## [What you should do]
Please output the listing that follows exactly, but keep all images out.

## [Information given]
============

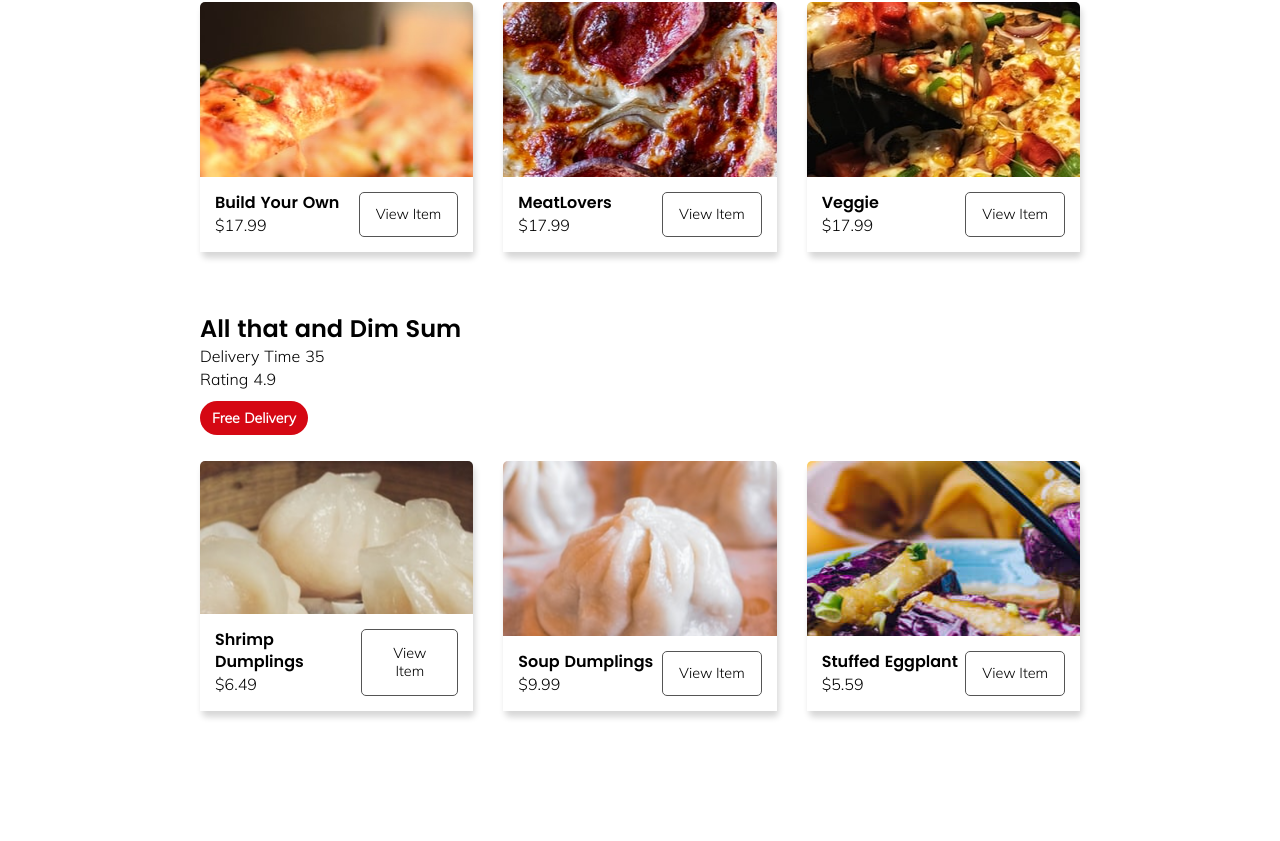
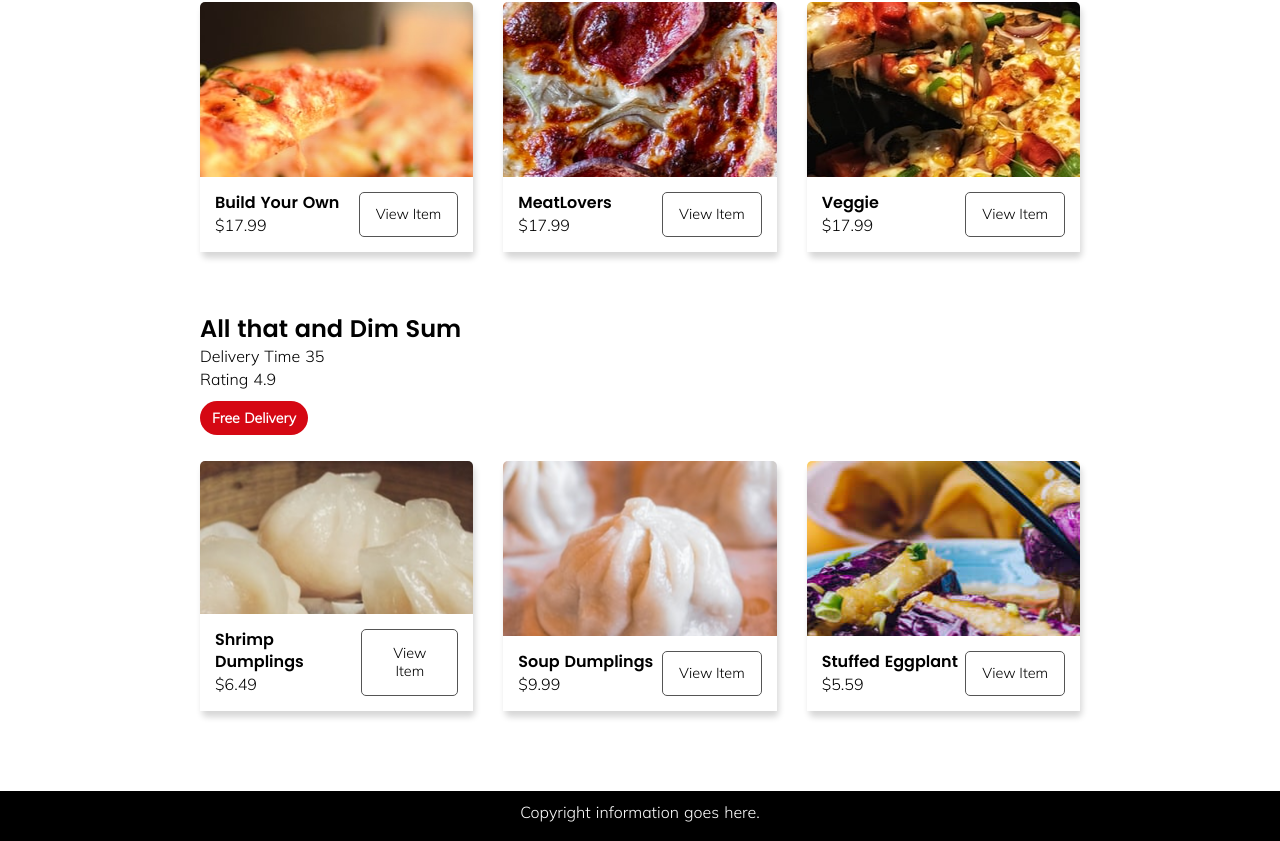
Before and after one commit to LeonNimoy/nuxtfoodapp, a Nuxt app: page / in a window 1280 px wide. Shown: the part 1318-2159 px from the top of the page. Before the commit the page ends 2109 px from the top, so only its background shows below. Built offline with nearby package versions, Linux system fonts and the light colour scheme.

Commit message:
feat: add AppFooter to default.vue

```diff
--- a/layouts/default.vue
+++ b/layouts/default.vue
@@ -4,15 +4,18 @@
       <AppMenu/>
       <Nuxt/>
     </div>
+    <AppFooter/>
   </div>
 </template>
 
 <script>
 import AppMenu from "~/components/AppMenu";
+import AppFooter from "~/components/AppFooter";
 
 export default {
   components: {
-    AppMenu
+    AppMenu,
+    AppFooter
   },
 };
 </script>
```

============

## [Problem solution]
Before and after one commit to LeonNimoy/nuxtfoodapp, a Nuxt app: page / in a window 1280 px wide. Shown: the part 1318-2159 px from the top of the page. Before the commit the page ends 2109 px from the top, so only its background shows below. Built offline with nearby package versions, Linux system fonts and the light colour scheme.

Commit message:
feat: add AppFooter to default.vue

```diff
--- a/layouts/default.vue
+++ b/layouts/default.vue
@@ -4,15 +4,18 @@
       <AppMenu/>
       <Nuxt/>
     </div>
+    <AppFooter/>
   </div>
 </template>
 
 <script>
 import AppMenu from "~/components/AppMenu";
+import AppFooter from "~/components/AppFooter";
 
 export default {
   components: {
-    AppMenu
+    AppMenu,
+    AppFooter
   },
 };
 </script>
```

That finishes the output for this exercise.